───── Data listing
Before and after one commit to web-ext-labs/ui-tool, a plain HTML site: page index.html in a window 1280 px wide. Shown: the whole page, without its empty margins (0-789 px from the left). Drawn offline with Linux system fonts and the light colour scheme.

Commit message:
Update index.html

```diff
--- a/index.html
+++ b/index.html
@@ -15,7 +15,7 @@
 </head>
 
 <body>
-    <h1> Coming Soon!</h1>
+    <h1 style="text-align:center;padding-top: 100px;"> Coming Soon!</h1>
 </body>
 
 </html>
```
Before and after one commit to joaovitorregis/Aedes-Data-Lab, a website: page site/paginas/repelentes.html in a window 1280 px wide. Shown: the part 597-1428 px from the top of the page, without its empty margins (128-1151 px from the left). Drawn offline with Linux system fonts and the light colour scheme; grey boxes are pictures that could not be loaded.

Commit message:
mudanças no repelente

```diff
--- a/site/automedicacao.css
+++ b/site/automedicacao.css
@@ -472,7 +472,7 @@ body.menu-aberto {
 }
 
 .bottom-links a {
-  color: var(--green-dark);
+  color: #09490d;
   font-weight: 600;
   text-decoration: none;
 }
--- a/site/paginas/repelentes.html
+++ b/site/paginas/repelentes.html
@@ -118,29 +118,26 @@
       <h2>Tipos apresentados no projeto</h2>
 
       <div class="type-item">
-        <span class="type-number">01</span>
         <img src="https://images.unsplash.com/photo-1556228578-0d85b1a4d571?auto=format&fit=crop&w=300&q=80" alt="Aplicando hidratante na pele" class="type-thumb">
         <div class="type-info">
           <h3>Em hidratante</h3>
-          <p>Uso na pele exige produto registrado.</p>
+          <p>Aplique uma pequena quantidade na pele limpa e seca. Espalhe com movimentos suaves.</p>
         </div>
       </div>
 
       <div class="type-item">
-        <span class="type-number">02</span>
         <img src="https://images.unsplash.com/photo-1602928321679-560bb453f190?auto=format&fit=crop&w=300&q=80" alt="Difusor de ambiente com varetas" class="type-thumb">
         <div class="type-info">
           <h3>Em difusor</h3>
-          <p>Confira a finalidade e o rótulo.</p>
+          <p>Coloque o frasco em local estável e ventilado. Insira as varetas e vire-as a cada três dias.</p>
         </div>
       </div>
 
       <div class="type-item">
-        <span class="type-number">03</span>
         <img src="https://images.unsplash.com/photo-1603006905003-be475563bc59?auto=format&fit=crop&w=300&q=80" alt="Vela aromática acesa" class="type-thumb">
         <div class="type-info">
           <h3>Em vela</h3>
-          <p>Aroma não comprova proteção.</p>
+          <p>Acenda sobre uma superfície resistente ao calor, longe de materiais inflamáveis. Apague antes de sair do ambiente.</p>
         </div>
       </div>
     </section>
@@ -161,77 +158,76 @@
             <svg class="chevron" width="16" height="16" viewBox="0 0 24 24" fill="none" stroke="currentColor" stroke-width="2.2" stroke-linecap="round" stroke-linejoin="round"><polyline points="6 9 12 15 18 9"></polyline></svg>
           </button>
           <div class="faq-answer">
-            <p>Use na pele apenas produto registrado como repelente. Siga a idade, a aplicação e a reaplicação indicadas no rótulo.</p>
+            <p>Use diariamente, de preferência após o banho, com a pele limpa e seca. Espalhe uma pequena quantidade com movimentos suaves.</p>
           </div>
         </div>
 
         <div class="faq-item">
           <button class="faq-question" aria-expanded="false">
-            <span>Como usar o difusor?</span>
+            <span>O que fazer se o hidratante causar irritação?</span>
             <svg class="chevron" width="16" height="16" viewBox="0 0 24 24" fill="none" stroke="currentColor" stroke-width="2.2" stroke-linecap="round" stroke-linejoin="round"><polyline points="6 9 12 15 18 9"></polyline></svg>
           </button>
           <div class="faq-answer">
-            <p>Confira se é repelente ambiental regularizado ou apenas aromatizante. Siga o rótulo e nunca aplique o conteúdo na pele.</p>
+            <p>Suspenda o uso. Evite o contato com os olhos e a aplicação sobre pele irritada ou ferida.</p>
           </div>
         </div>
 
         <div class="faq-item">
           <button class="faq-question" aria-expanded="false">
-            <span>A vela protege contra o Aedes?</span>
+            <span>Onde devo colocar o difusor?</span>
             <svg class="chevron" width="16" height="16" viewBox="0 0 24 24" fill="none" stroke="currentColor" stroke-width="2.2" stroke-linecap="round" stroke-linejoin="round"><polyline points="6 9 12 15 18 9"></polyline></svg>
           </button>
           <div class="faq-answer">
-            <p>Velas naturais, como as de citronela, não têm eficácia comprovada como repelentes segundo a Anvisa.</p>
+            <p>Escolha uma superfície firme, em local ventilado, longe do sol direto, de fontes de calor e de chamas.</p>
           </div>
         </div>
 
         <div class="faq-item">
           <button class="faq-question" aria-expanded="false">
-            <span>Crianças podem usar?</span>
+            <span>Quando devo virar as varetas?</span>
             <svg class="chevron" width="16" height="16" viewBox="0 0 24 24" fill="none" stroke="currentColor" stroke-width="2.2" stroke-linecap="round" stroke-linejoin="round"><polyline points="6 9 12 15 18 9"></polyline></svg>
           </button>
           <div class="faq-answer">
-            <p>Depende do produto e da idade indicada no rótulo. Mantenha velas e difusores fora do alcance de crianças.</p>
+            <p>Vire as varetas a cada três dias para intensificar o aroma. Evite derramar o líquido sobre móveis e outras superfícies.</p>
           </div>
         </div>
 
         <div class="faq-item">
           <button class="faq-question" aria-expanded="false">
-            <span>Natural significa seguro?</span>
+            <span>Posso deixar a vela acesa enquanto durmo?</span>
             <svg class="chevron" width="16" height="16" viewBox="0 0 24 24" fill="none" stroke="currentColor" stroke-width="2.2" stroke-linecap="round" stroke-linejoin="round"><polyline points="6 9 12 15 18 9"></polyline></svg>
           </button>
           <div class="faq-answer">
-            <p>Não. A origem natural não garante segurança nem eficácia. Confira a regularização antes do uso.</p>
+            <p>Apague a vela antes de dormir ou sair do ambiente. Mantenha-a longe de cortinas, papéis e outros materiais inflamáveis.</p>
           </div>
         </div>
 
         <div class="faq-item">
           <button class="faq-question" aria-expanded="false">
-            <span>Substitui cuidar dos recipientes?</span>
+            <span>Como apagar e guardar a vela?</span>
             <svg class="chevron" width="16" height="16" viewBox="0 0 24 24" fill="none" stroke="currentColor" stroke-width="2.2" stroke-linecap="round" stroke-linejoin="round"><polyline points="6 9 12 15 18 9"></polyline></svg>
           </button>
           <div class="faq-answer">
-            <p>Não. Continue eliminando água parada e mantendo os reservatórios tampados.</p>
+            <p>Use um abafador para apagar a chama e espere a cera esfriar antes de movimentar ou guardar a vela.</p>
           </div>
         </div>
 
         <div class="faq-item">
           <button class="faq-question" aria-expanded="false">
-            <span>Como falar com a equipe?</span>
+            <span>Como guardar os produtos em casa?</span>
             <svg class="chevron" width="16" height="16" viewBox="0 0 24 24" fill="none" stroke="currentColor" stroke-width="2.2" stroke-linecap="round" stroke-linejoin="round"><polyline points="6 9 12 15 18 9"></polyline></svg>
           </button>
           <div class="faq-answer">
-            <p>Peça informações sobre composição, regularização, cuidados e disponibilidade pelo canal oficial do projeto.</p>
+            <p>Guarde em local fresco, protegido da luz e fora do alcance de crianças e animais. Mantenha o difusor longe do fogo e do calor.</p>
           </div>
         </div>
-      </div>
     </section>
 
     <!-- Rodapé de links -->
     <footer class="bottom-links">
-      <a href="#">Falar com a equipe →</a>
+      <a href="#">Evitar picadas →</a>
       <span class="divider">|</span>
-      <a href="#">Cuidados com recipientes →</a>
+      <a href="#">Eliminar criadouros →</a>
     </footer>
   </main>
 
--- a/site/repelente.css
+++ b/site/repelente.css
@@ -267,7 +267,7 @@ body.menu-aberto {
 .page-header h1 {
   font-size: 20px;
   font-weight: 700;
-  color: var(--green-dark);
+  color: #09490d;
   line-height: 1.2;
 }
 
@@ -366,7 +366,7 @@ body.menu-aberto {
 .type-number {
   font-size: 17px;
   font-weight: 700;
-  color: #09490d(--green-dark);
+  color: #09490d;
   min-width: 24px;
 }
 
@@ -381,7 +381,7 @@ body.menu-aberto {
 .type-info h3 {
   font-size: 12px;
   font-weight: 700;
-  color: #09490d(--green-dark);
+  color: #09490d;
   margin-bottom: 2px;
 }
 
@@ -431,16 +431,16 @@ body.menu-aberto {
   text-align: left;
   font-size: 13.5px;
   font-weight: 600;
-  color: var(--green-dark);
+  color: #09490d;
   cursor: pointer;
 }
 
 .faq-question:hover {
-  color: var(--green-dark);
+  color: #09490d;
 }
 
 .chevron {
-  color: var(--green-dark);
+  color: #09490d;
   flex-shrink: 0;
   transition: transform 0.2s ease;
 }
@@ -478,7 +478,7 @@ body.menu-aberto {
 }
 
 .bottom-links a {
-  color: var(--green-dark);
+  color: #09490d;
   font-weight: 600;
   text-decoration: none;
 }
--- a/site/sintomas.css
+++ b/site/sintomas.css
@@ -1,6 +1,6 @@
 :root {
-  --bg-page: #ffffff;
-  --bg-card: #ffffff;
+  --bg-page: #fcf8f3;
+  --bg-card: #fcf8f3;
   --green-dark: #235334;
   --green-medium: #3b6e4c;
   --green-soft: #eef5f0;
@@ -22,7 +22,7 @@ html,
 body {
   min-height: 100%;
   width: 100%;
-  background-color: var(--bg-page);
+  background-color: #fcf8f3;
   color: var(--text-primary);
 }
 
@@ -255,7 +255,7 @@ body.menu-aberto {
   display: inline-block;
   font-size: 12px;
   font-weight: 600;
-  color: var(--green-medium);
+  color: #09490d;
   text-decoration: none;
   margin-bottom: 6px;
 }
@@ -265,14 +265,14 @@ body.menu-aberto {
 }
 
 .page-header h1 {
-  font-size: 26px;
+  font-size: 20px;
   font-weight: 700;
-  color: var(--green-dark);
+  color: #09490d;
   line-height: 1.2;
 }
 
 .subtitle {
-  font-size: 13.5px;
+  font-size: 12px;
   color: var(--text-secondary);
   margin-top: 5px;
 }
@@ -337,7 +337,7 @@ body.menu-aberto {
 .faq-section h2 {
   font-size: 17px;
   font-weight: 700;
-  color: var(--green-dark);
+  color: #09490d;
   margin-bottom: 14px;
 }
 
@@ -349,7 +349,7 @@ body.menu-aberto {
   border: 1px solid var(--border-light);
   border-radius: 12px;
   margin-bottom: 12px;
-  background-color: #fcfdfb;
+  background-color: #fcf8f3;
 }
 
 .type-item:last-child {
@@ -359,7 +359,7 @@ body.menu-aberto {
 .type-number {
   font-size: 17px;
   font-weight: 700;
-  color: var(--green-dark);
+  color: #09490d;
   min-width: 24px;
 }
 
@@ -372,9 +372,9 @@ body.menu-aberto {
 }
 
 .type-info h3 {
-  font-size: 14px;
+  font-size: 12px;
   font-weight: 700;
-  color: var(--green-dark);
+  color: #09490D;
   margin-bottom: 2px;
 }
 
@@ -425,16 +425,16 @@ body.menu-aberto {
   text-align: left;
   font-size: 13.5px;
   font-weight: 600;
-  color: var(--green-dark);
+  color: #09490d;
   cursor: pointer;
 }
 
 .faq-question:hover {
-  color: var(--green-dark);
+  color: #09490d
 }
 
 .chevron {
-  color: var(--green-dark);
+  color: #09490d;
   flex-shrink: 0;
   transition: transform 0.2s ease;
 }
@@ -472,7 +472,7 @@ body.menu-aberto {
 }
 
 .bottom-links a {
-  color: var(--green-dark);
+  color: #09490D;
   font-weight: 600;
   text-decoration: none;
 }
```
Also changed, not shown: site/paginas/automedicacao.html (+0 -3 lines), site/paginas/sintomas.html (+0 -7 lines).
──────────
To do =
Going through the entries above line by line, work out how many lines include the word "href". Only the number is required.

Output below =
4